Cleveland’s Hungarian scouts participated in the many commemorations for the 60th anniversary of the 1956 Hungarian Revolution and Freedom Fight. Initially, on Oct. 20, 2016 members of the Hungarian Scout Folk Ensemble escorted the presentation of the flags at the reception held by Cleveland Mayor Frank Jackson at city hall in honor of the events of 1956. On Oct. 23, the Hungarian flag presented to the scouts last year by Hungary’s Parliament Speaker László Kövér, and which flew above the Parliament Building in Budapest, also flew over city hall.
At the same time, two streets down from city hall, nearly 100 people gathered at Mindszenty Plaza for a wreath-laying ceremony sponsored by the United Hungarian Societies (UHS). The scouts presented the flags at the 1956 memorial and the Cardinal Joseph Mindszenty statue. After the singing of the United States and Hungarian national anthems, Cleveland District Commissioner Andrea Vareska-Meszaros gave the keynote address and scout Julian Balassy from Hungarian Scout Troop 14 recited a poem. 1956-ers Steve Kekedy and Scout Leader Thomas Ratoni-Nagy with the assistance of Assistant Troop Leaders Hanna Szentkiralyi and Keve Pigniczky laid wreaths at the statues. The program was directed by the Hungarian Scout Association in Exteris International Commissioner and the American Hungarian Friends of Scouting Executive Secretary Michael Horvath.
After the wreath-laying ceremony, at 4 p.m. at St. Emeric Roman Catholic Church, the scouts presented the flags of the U.S. and Hungary and the four scout troops’ flags along with some other organization’s flags at the “Legacy of Freedom” concert sponsored by the UHS. The main performers at the concert were the 50 member Cleveland Women’s Orchestra which performed Hungarian works by Liszt, Kodály, Erkel and Brahms. After the concert, attended by about 400 people, a reception was held with food and drinks in the Church hall for all those in attendance.
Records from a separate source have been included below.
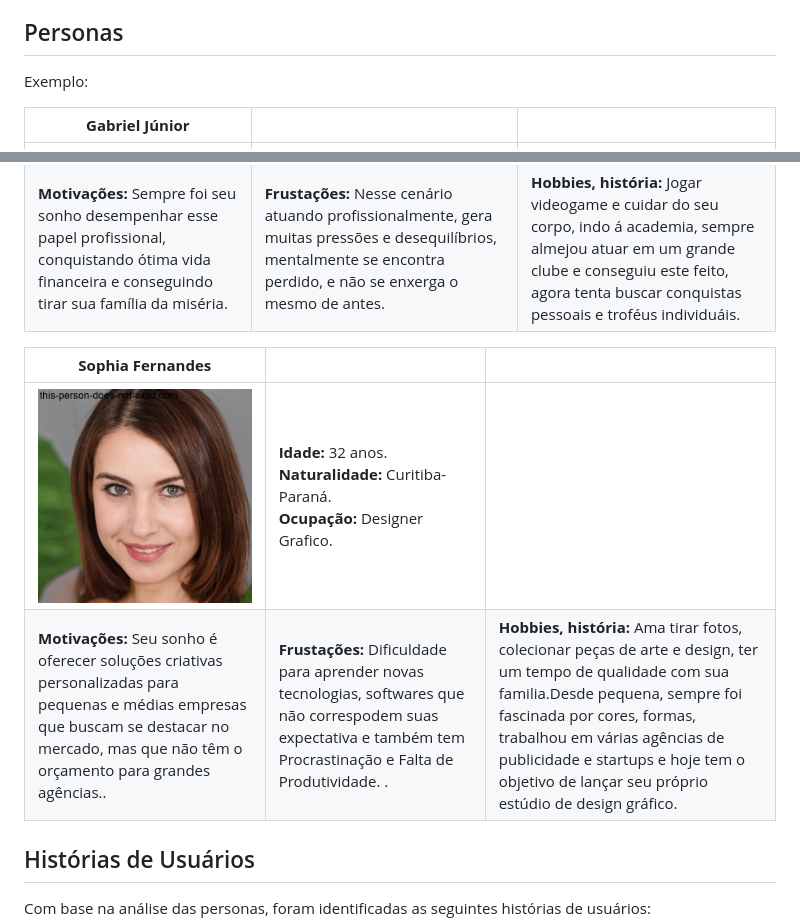
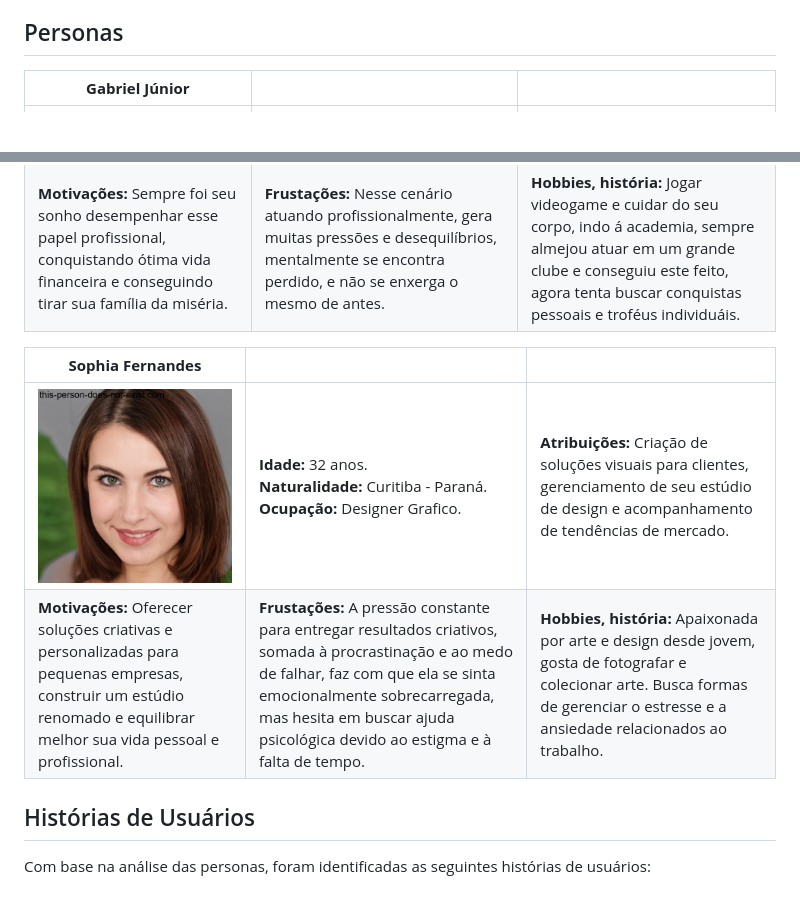
Before and after one commit to ICEI-PUC-Minas-PPC-CC/ppc-cc-2024-2-ment2-noite1-psico_comp, a Markdown page: docs/2-Especificação do Projeto.md, 2 parts joined by grey strips. GitHub-like rendering; blank space fills up the shorter version.

```diff
--- a/docs/2-Especificação do Projeto.md
+++ b/docs/2-Especificação do Projeto.md
@@ -6,17 +6,15 @@ Definição do problema e ideia de solução a partir da perspectiva do usuário
 
 ## Personas
 
-Exemplo:
-
 |**Gabriel Júnior**|           |                             |
-|-------------------|-----------|-----------------------------|
+|--------------------|----------|-----------------------------|
 <img src="https://github.com/ICEI-PUC-Minas-PPC-CC/ppc-cc-2024-2-ment2-noite1-psico_comp/blob/main/docs/img/gabriel.jpeg" width="350" height="200"/>|**Idade:** 24 anos.<br> **Naturalidade:** Sertãozinho - São Paulo.<br> **Ocupação:** Atleta.| **Atribuições:** Ter alto rendimendo e performar em alto nível físico.
 |**Motivações:** Sempre foi seu sonho desempenhar esse papel profissional, conquistando ótima vida financeira e conseguindo tirar sua família da miséria.  |**Frustações:** Nesse cenário atuando profissionalmente, gera muitas pressões e desequilíbrios, mentalmente se encontra perdido, e não se enxerga o mesmo de antes.   |**Hobbies, história:** Jogar videogame e cuidar do seu corpo, indo á academia, sempre almejou atuar em um grande clube e conseguiu este feito, agora tenta buscar conquistas pessoais e troféus individuáis.
 
-|**Sophia Fernandes**|           |                             |
-|-------------------|-----------|-----------------------------|
-<img src="https://github.com/ICEI-PUC-Minas-PPC-CC/ppc-cc-2024-2-ment2-noite1-psico_comp/blob/main/docs/img/sophia.jpeg" width="350" height="200"/>|**Idade:** 32 anos. <br>**Naturalidade:** Curitiba-Paraná. <br> **Ocupação:** Designer Grafico.|
-|**Motivações:** Seu sonho é oferecer soluções criativas personalizadas para pequenas e médias empresas que buscam se destacar no mercado, mas que não têm o orçamento para grandes agências..|**Frustações:** Dificuldade para aprender novas tecnologias, softwares que não correspodem suas expectativa e também tem Procrastinação e Falta de Produtividade.  .  |**Hobbies, história:** Ama tirar fotos, colecionar peças de arte e design, ter um tempo de qualidade com sua familia.Desde pequena, sempre foi fascinada por cores, formas, trabalhou em várias agências de publicidade e startups e hoje tem o objetivo de lançar seu próprio estúdio de design gráfico.
+|**Sophia Fernandes**|         |                             |
+|--------------------|----------|-----------------------------|
+<img src="https://github.com/ICEI-PUC-Minas-PPC-CC/ppc-cc-2024-2-ment2-noite1-psico_comp/blob/main/docs/img/sophia.jpeg" width="350" height="200"/>|**Idade:** 32 anos.<br> **Naturalidade:** Curitiba - Paraná.<br> **Ocupação:** Designer Grafico.| **Atribuições:** Criação de soluções visuais para clientes, gerenciamento de seu estúdio de design e acompanhamento de tendências de mercado.
+|**Motivações:** Oferecer soluções criativas e personalizadas para pequenas empresas, construir um estúdio renomado e equilibrar melhor sua vida pessoal e profissional.  |**Frustações:** A pressão constante para entregar resultados criativos, somada à procrastinação e ao medo de falhar, faz com que ela se sinta emocionalmente sobrecarregada, mas hesita em buscar ajuda psicológica devido ao estigma e à falta de tempo.  |**Hobbies, história:** Apaixonada por arte e design desde jovem, gosta de fotografar e colecionar arte. Busca formas de gerenciar o estresse e a ansiedade relacionados ao trabalho.
 
 ## Histórias de Usuários
 
```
All the programs were a fitting display and remembrance in tribute to all the heroes of 1956.